What the task asks: Pick out the lines below with "Phase" and list them.
Given entries Start Marker
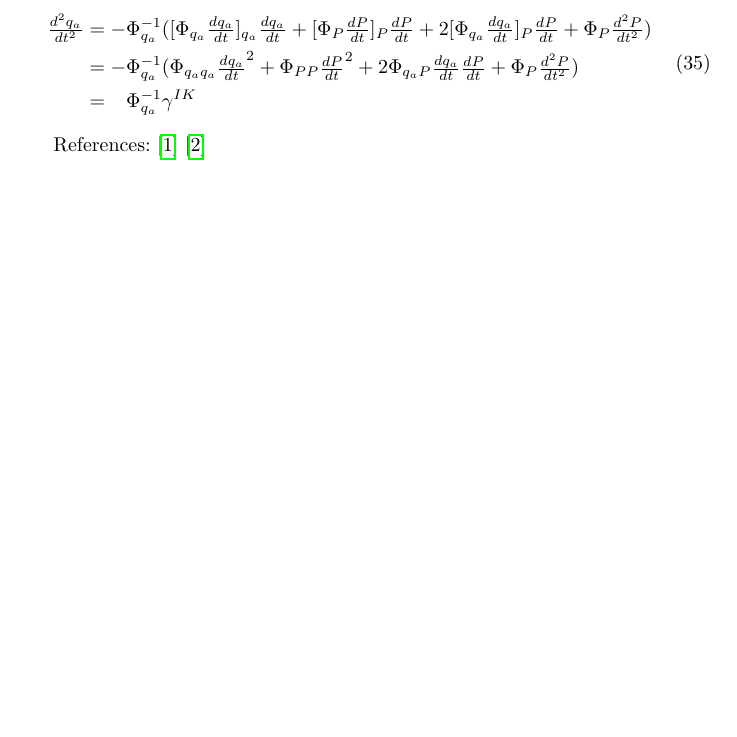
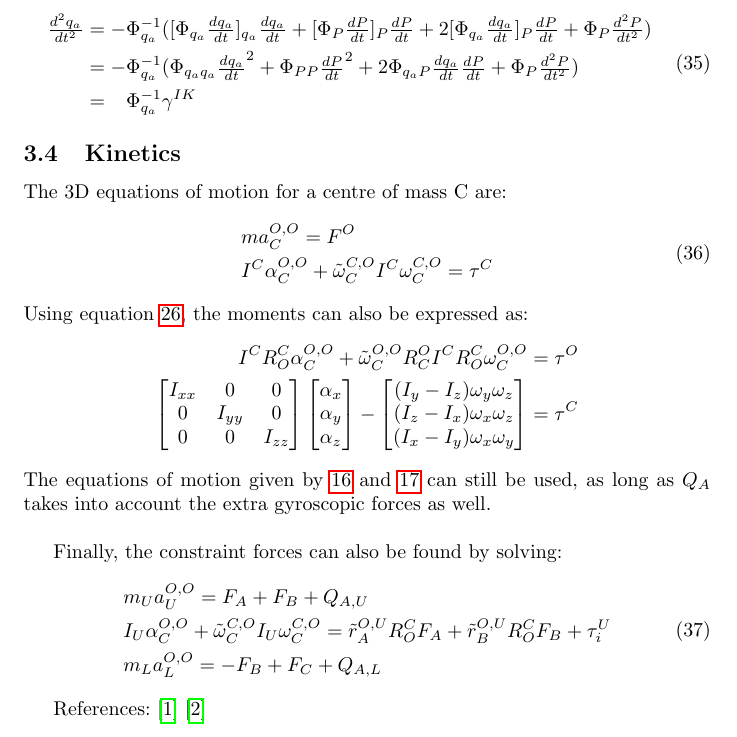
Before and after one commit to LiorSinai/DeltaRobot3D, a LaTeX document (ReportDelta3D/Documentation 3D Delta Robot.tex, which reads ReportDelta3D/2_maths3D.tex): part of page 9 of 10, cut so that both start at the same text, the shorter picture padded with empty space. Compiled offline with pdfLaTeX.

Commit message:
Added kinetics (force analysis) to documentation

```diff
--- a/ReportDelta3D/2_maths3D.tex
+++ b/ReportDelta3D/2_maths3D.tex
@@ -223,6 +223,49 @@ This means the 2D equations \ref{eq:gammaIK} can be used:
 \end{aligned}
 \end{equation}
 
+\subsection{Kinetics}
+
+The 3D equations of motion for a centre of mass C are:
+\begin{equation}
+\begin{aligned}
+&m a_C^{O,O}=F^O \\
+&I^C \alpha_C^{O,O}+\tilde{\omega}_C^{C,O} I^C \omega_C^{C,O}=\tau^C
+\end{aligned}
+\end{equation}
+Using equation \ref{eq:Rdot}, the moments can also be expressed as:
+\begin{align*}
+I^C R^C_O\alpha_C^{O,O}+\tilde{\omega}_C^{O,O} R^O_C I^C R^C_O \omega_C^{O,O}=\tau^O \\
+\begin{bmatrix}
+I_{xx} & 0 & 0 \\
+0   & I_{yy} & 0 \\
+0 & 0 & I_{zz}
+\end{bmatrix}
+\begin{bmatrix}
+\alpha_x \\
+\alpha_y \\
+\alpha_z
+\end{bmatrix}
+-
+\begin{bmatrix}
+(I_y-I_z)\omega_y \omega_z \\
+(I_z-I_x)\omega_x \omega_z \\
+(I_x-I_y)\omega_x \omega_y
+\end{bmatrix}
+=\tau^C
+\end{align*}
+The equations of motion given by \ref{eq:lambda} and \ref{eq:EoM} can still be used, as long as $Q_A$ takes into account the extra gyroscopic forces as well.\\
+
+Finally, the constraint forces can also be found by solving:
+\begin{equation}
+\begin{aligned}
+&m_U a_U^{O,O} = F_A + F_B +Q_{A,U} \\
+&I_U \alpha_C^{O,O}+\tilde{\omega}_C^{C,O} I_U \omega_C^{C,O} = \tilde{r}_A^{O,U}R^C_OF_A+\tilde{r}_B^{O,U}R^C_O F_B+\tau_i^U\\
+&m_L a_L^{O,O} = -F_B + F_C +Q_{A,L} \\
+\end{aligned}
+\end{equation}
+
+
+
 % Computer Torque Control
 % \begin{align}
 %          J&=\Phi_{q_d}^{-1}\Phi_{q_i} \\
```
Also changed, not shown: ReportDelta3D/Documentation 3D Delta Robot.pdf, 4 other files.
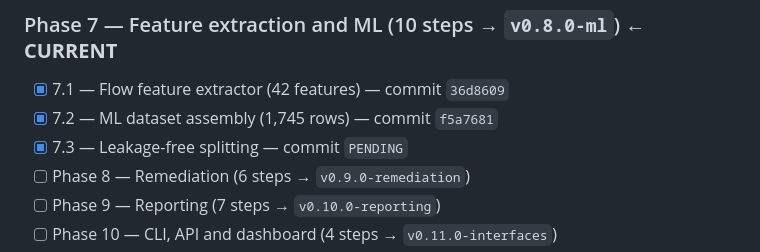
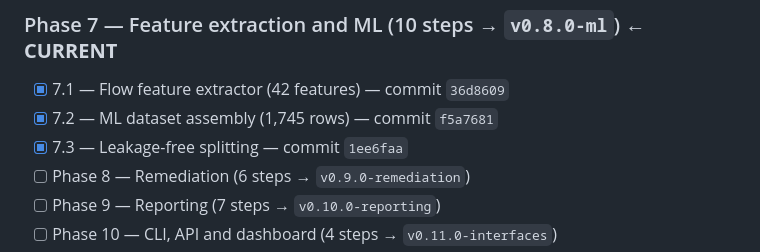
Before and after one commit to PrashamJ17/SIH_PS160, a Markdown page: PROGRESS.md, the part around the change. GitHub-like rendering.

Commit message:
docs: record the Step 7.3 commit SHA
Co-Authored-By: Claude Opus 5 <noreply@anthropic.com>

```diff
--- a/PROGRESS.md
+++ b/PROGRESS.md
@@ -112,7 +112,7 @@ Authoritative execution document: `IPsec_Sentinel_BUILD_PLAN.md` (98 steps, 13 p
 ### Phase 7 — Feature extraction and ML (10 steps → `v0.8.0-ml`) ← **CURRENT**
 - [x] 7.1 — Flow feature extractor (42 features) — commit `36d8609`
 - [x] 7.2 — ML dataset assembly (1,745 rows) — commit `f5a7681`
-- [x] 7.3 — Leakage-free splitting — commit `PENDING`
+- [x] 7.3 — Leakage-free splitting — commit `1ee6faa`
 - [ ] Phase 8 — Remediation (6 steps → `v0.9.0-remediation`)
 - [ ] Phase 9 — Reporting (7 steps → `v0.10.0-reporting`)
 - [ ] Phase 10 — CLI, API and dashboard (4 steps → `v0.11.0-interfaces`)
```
Given entries End Marker
Task result:
 ### Phase 7 — Feature extraction and ML (10 steps → `v0.8.0-ml`) ← **CURRENT**
 - [ ] Phase 8 — Remediation (6 steps → `v0.9.0-remediation`)
 - [ ] Phase 9 — Reporting (7 steps → `v0.10.0-reporting`)
 - [ ] Phase 10 — CLI, API and dashboard (4 steps → `v0.11.0-interfaces`)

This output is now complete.